1. Apr 22, 2006

Lisa...

I have to show that for a van der Waals gas the critical temperature, volume and pressure are given by:

$$T_c= \frac{8a}{27bR}$$

$$V_c= 3nb$$

$$p_c= \frac{a}{27b^2}$$

I started off this way:

Van der Waals states that for a non ideal gas the pressure is:

$$P = \frac{nRT}{V-nb} - a \frac{n^2}{V^2}$$

with a and b constants...

The point of inflection of the (V,p) graph is the critical volume + temperature. Therefore this point is given by the conditions:

$$\frac{\delta p}{\delta V} =0$$

$$\frac{\delta ^2 p}{\delta V^2} =0$$

I came to the conclusion that these conditions are:

$$\frac{\delta p}{\delta V} = - \frac{nRT}{(V-nb)^2} + \frac{2an^2}{V^3}=0$$

$$\frac{\delta ^2 p}{\delta V^2} = \frac{2 nRT}{(V-nb)^3} - \frac{6an^2}{V^4}=0$$

Now how do I obtain V /Tfrom these two equations?
I believe I need to set the second equation equal to 0 and solve for V & T. Then substitute the answer in the first one and show that it also equals 0.
Only: how do I get an expression for V & T?!?!?! I've done the following:

$$\frac{2 nRT}{(V-nb)^3} - \frac{6an^2}{V^4}=0$$

$$\frac{2 nRT}{(V-nb)^3} = \frac{6an^2}{V^4}$$

$$\frac{nRT}{(V-nb)^3} = \frac{3an^2}{V^4}$$

Last edited: Apr 22, 2006
2. Apr 22, 2006

Bystander

Two equations and three unknowns? Think there might be a third relation laying around somewhere? See anything you can easily eliminate by rearranging your two derivatives?

3. Apr 23, 2006

Lisa...

I think I've managed to solve the problem:

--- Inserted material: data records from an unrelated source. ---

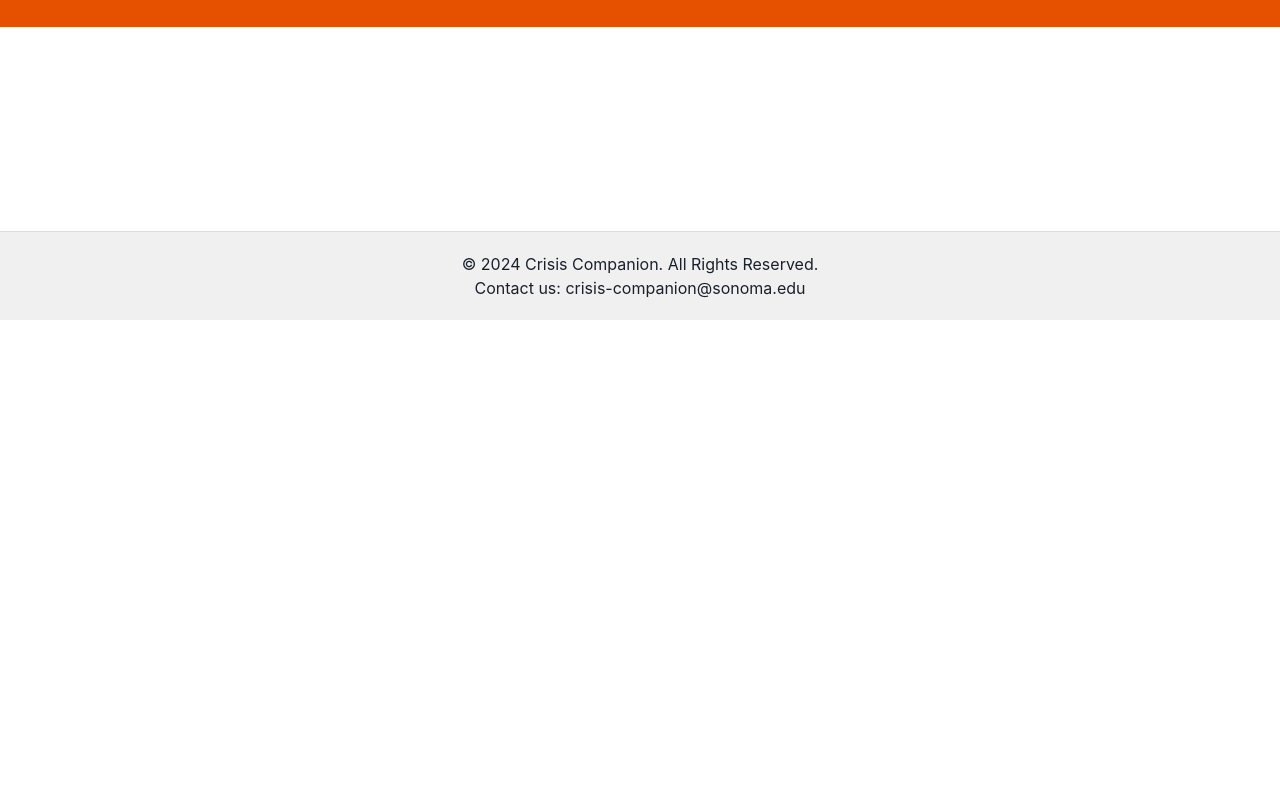
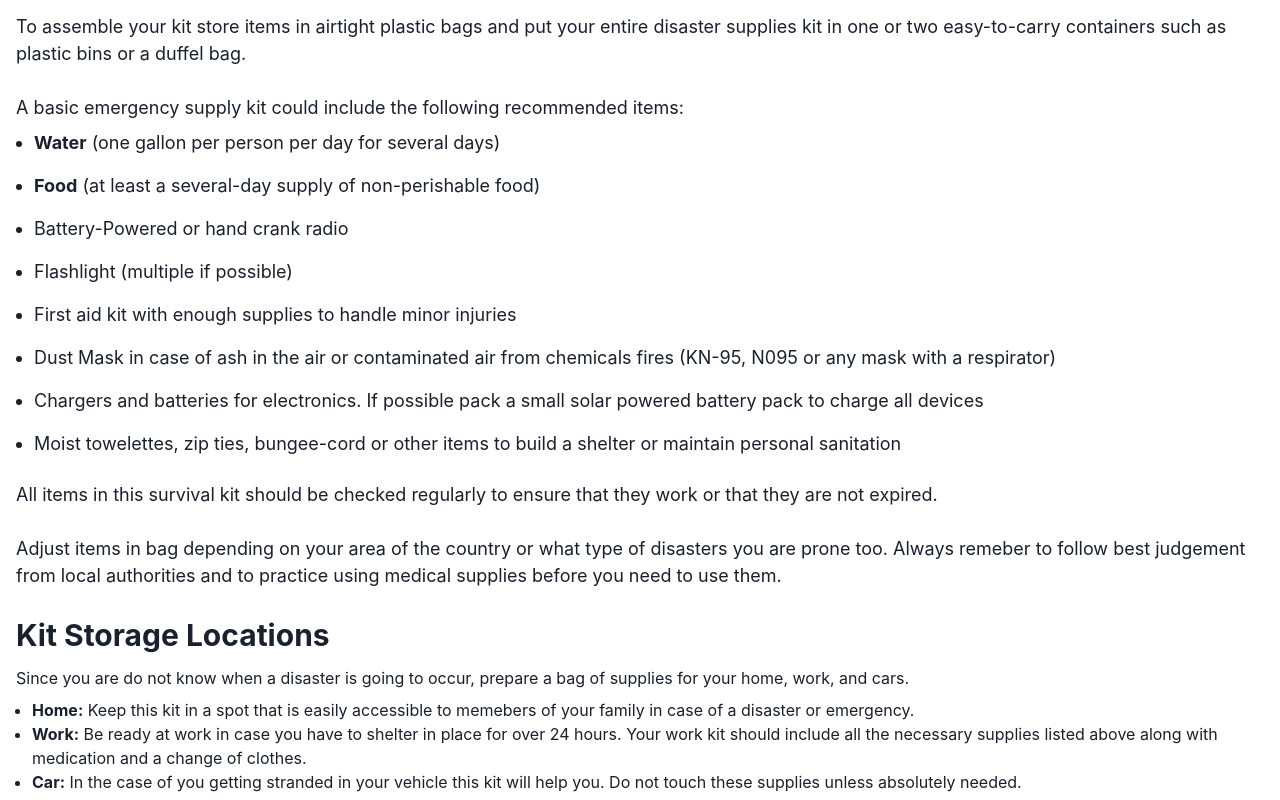
Before and after one commit to martinezeth/us-cc, a React (Create React App) app in the folder us-cc/: page /resources in a window 1280 px wide. Shown: the part 480-1280 px from the top of the page. Before the commit the page ends 800 px from the top, so only its background shows below. Built offline with nearby package versions, Linux system fonts and the light colour scheme; what @saas-ui/react would draw is missing.

Commit message:
Mapview footer, Resouce Page

```diff
--- a/us-cc/src/Pages/MapViewPage.js
+++ b/us-cc/src/Pages/MapViewPage.js
@@ -173,7 +173,7 @@ function MapPage() {
 
   return (
     <ChakraProvider>
-      <Box position="relative" height="80vh" width="100%" >
+      <Box position="relative" height="80vh" width="100%" mb={10} mt={2} >
         <Button onClick={() => setShowList(!showList)} mb={4}>
           {showList ? 'Show Map View' : 'Show List View'}
         </Button>
@@ -188,7 +188,7 @@ function MapPage() {
             <ListView incidents={incidents} />
           </>
         ) : (
-          <MapContainer center={[37.819, -122.478]} zoom={zoom} style={{ height: '100%', width: '100%' }}>
+          <MapContainer center={[37.819, -122.478]} zoom={zoom} style={{ height: '100%', width: '100%'}}>
             <TileLayer url="https://{s}.tile.openstreetmap.org/{z}/{x}/{y}.png"
               attribution='&copy; <a href="https://www.openstreetmap.org/copyright">OpenStreetMap</a> contributors'
             />
--- a/us-cc/src/Pages/ResourcesPage.js
+++ b/us-cc/src/Pages/ResourcesPage.js
@@ -1,5 +1,5 @@
 import React from 'react';
-import { Box, Text, Container, Heading, Link, Accordion, AccordionItem, AccordionButton, AccordionPanel, AccordionIcon } from '@chakra-ui/react';
+import { Box, Text, Container, Heading, Link, Accordion, AccordionItem, AccordionButton, AccordionPanel, AccordionIcon, VStack, UnorderedList, ListItem } from '@chakra-ui/react';
 import { ReactComponent as Logo } from '../Images/crisisCompanionLogo.svg';
 
 function ResourcesPage() {
@@ -54,6 +54,74 @@ function ResourcesPage() {
         </AccordionItem>
       </Accordion>
 
+      <VStack   ml={4} mt ={10} alignItems="left">
+        <Text fontSize="3xl">
+          <b>Build A Kit</b>
+        </Text>
+
+        <Text fontSize="lg">
+        To assemble your kit store items in airtight plastic bags and put your entire disaster supplies kit in one or two easy-to-carry containers such as plastic bins or a duffel bag.
+        <br></br>
+        <br></br>
+        A basic emergency supply kit could include the following recommended items:
+        </Text>
+
+        <UnorderedList fontSize="lg" spacing={4} mb={4}>
+
+            <ListItem>
+                <b>Water</b> (one gallon per person per day for several days)
+            </ListItem>
+            <ListItem>
+              <b>Food</b> (at least a several-day supply of non-perishable food)
+            </ListItem>
+            <ListItem>
+              Battery-Powered or hand crank radio
+            </ListItem>
+            <ListItem>
+              Flashlight (multiple if possible)
+            </ListItem>
+            <ListItem>
+              First aid kit with enough supplies to handle minor injuries
+            </ListItem>
+            <ListItem>
+              Dust Mask in case of ash in the air or contaminated air from chemicals fires (KN-95, N095 or any mask with a respirator)
+            </ListItem>
+            <ListItem>
+              Chargers and batteries for electronics. If possible pack a small solar powered battery pack to charge all devices
+            </ListItem>
+            <ListItem>
+              Moist towelettes, zip ties, bungee-cord or other items to build a shelter or maintain personal sanitation
+            </ListItem>
+        </UnorderedList>
+
+        <Text fontSize="lg" mb={4}>
+          All items in this survival kit should be checked regularly to ensure that they work or that they are not expired.
+
+          <br></br>
+          <br></br>
+          Adjust items in bag depending on your area of the country or what type of disasters you are prone too. Always remeber to follow best judgement from local authorities and to practice using medical supplies before you need to use them.
+        </Text>
+
+        <Text fontSize="3xl">
+          <b>Kit Storage Locations</b>
+        </Text>
+        <Text>
+          Since you are do not know when a disaster is going to occur, prepare a bag of supplies for your home, work, and cars.
+        </Text>
+
+        <UnorderedList mb={4}>
+          <ListItem>
+            <b>Home:</b> Keep this kit in a spot that is easily accessible to memebers of your family in case of a disaster or emergency.
+          </ListItem>
+          <ListItem>
+            <b>Work:</b> Be ready at work in case you have to shelter in place for over 24 hours. Your work kit should include all the necessary supplies listed above along with medication and a change of clothes.
+          </ListItem>
+          <ListItem>
+            <b>Car:</b> In the case of you getting stranded in your vehicle this kit will help you. Do not touch these supplies unless absolutely needed.
+          </ListItem>
+        </UnorderedList>
+      </VStack>
+
       <Box bg="brand.dark" color="neutral.white" p={10} textAlign="center">
         <Text fontSize="lg">For more detailed information, please reach out to local authorities.</Text>
       </Box>
```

I've used the second derivative to obtain an expression for T, then I've substituted it into the first one and solved for V. This expression matched the given one, so I knew I was on the right track. Next I've substituted the expression for V into the one I had for T and simplified, which also gave me the given expression. Finding p was really easy by then (with filled in values for V and T in the van der waals formula)....

Thanks anyways for trying to help :)

4. Apr 23, 2006

Gokul43201

Staff Emeritus
Lisa!

$$\frac{nRT}{(V-nb)^2} = \frac{2an^2}{V^3}$$

and

$$\frac{2 nRT}{(V-nb)^3} = \frac{6an^2}{V^4}$$

Dividing one by the other directly gives you Vc = 3nb. Plug this into either of the two to find Tc. Plug Vc and Tc into the Van der Waals equation to find Pc.

5. Sep 10, 2009

IITian

These will be quite useful for people working with critical fluids, particularly for Carbon dioxide capture, transportation and storage. Needless to say that Van der Waals EoS is not valid for CO2!